▶ Work request
Scan the data below for the string "grid". Show every line where it turns up.

Stored items from a collection
--- START ---

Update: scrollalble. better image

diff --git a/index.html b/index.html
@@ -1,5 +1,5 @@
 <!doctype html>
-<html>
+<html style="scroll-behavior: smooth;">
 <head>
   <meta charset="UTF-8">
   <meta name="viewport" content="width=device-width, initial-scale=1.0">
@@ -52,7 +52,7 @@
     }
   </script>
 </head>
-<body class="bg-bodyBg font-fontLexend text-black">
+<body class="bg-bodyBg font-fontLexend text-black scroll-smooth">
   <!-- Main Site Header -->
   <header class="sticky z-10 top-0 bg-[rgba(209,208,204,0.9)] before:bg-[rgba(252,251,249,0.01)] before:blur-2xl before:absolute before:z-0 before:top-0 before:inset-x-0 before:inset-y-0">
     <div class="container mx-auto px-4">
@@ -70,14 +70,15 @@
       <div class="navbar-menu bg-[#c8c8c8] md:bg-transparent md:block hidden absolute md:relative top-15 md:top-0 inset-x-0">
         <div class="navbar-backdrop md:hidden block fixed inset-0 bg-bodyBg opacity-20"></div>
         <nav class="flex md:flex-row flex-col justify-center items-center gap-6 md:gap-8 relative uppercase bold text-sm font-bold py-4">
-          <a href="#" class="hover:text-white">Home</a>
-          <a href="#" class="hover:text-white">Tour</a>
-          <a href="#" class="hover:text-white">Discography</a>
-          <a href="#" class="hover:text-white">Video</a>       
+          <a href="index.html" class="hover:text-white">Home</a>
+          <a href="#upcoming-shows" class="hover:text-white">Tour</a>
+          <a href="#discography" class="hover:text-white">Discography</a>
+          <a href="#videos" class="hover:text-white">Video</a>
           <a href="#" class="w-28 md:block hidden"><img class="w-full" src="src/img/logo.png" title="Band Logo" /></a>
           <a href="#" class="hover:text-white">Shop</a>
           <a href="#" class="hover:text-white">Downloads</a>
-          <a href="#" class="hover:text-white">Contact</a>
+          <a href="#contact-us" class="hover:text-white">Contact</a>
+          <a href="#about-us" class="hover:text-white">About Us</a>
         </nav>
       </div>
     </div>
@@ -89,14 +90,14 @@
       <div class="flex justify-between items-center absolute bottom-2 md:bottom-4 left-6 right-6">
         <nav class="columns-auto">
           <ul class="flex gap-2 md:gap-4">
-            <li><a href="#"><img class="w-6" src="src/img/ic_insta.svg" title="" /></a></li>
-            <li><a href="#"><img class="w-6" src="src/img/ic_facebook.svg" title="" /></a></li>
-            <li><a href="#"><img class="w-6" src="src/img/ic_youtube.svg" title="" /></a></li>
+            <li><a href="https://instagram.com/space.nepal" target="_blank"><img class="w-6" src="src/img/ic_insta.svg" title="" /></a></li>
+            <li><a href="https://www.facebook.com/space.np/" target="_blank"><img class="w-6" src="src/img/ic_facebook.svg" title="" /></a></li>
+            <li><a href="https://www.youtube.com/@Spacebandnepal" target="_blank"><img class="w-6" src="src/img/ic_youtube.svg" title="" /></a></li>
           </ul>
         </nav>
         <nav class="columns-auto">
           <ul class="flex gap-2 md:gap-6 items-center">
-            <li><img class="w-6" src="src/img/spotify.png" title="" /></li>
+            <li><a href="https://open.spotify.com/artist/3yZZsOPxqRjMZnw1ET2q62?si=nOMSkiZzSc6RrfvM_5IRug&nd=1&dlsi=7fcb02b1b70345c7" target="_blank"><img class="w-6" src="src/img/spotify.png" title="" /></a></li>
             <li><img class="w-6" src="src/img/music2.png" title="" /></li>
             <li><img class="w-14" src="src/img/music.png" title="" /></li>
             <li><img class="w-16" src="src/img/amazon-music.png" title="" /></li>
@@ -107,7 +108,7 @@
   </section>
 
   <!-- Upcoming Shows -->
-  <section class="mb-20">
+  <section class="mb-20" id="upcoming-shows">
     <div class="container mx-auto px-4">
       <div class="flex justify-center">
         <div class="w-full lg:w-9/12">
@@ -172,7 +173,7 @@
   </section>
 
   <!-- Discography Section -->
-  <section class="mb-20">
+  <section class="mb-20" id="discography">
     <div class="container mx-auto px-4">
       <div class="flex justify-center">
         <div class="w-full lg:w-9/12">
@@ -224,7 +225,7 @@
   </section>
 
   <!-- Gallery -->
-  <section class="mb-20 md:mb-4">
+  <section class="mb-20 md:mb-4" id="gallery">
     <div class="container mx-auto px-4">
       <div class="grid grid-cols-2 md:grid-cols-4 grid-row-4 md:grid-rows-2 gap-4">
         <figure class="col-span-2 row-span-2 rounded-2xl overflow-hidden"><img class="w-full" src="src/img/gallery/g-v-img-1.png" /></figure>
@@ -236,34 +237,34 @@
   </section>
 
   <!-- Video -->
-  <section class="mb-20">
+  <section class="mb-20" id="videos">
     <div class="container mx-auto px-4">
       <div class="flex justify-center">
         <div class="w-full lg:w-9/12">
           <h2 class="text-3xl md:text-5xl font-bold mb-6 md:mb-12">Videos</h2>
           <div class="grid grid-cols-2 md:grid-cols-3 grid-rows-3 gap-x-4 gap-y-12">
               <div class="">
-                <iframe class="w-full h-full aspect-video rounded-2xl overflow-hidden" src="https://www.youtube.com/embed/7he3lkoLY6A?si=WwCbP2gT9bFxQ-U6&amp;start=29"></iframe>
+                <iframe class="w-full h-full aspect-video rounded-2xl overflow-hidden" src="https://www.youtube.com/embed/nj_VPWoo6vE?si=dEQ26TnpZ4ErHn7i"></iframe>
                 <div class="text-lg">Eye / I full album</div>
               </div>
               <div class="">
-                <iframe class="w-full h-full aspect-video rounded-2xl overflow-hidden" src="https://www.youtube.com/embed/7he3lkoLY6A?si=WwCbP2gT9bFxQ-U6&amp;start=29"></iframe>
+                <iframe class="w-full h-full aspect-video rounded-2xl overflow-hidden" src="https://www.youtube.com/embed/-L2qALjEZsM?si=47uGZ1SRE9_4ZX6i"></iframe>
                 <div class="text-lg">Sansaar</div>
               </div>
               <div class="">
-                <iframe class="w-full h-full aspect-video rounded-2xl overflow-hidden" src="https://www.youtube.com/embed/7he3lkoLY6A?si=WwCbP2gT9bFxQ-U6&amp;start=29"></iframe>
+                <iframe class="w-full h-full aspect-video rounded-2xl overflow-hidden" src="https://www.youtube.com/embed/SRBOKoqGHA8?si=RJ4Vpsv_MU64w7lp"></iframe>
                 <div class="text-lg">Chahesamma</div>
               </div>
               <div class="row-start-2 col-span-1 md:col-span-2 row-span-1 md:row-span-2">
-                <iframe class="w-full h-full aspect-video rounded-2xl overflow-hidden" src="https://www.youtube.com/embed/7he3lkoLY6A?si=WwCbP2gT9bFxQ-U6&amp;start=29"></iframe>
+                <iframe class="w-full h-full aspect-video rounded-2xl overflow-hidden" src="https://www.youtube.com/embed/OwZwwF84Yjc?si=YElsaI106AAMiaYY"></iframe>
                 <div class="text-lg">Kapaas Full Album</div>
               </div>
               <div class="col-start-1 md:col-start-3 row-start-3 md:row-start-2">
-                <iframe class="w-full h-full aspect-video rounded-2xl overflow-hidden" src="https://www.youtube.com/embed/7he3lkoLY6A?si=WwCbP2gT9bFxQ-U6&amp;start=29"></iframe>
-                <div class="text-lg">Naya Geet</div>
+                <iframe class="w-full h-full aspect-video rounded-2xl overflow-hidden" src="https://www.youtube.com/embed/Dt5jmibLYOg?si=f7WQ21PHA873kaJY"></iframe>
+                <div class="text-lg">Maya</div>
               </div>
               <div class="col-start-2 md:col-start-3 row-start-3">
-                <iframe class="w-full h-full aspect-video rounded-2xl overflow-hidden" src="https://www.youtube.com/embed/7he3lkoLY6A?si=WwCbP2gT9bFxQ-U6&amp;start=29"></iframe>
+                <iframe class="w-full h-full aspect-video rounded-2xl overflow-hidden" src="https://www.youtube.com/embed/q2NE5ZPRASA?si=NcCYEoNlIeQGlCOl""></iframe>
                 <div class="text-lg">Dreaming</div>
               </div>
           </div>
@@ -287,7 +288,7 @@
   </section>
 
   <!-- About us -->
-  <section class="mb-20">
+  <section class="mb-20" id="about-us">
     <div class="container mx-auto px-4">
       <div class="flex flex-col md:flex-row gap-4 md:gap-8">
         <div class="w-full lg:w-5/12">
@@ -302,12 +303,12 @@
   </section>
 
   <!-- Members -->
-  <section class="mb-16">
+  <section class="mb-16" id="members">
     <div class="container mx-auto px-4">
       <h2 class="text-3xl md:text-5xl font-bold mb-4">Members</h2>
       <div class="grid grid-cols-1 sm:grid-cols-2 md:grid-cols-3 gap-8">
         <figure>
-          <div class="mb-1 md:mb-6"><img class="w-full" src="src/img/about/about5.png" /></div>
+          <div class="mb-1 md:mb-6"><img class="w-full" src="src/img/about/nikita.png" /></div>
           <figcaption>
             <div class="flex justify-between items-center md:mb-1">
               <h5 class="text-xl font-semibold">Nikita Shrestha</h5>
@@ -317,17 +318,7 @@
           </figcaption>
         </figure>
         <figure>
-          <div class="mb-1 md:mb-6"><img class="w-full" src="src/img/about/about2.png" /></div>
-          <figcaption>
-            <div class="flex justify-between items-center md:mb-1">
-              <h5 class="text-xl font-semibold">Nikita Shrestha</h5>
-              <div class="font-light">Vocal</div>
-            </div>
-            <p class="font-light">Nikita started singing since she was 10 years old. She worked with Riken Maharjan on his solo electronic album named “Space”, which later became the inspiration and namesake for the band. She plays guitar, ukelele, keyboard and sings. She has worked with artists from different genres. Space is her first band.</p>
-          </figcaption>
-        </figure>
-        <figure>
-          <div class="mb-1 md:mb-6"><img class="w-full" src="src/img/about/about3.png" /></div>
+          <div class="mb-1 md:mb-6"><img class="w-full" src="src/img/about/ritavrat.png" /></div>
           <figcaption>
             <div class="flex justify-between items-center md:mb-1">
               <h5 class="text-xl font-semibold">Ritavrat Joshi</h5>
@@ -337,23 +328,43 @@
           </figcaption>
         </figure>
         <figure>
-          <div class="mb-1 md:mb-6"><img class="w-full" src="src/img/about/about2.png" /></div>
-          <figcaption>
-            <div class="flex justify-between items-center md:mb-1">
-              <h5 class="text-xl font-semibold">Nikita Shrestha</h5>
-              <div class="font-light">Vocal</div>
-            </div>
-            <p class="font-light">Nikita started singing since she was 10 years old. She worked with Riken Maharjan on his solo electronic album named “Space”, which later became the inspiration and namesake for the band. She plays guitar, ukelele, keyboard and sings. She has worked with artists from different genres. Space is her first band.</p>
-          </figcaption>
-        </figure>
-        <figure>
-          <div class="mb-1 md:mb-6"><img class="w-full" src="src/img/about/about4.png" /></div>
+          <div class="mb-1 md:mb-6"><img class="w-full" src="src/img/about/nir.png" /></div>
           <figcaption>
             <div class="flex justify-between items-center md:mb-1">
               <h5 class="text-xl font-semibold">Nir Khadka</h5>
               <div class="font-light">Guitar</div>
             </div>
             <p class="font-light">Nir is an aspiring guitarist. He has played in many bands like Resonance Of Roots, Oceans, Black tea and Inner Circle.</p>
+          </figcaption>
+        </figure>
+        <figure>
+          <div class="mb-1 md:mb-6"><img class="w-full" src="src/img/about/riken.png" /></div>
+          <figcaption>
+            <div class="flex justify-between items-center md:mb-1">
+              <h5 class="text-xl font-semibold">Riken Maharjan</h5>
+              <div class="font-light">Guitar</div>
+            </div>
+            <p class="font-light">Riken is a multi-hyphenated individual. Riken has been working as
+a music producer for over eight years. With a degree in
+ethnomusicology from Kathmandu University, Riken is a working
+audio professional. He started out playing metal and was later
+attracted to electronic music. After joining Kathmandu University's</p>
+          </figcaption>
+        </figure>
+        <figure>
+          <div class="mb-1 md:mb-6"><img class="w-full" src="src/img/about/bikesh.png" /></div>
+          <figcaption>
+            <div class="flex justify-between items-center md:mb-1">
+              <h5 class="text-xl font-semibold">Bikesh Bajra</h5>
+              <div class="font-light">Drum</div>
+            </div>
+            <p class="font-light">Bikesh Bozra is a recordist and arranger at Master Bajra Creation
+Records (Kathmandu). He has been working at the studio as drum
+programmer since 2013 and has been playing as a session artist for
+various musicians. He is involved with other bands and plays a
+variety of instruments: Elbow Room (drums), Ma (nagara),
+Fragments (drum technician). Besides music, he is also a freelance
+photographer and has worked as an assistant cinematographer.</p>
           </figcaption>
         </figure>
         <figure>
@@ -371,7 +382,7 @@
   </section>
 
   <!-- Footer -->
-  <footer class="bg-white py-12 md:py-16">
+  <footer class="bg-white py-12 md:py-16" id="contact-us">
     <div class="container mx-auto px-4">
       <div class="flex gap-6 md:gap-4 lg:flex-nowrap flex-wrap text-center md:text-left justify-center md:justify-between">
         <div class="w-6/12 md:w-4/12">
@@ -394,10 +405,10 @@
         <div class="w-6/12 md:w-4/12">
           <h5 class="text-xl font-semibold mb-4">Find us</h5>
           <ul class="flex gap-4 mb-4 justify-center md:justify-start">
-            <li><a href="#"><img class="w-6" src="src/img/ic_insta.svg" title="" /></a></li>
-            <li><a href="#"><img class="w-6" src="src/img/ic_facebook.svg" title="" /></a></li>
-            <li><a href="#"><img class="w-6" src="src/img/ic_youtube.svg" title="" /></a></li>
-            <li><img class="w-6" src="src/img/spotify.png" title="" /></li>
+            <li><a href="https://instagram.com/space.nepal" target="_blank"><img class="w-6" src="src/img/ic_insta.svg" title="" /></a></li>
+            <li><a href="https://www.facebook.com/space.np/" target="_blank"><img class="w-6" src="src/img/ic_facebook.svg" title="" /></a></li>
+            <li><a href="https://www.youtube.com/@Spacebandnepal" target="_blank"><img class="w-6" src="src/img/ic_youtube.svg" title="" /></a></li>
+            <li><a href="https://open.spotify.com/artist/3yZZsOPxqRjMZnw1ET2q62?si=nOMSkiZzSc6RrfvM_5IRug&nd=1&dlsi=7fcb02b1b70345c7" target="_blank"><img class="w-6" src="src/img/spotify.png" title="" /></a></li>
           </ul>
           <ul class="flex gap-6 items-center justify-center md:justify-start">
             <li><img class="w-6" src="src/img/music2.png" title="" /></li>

--- END ---

▶ Task result
       <div class="grid grid-cols-2 md:grid-cols-4 grid-row-4 md:grid-rows-2 gap-4">
           <div class="grid grid-cols-2 md:grid-cols-3 grid-rows-3 gap-x-4 gap-y-12">
       <div class="grid grid-cols-1 sm:grid-cols-2 md:grid-cols-3 gap-8">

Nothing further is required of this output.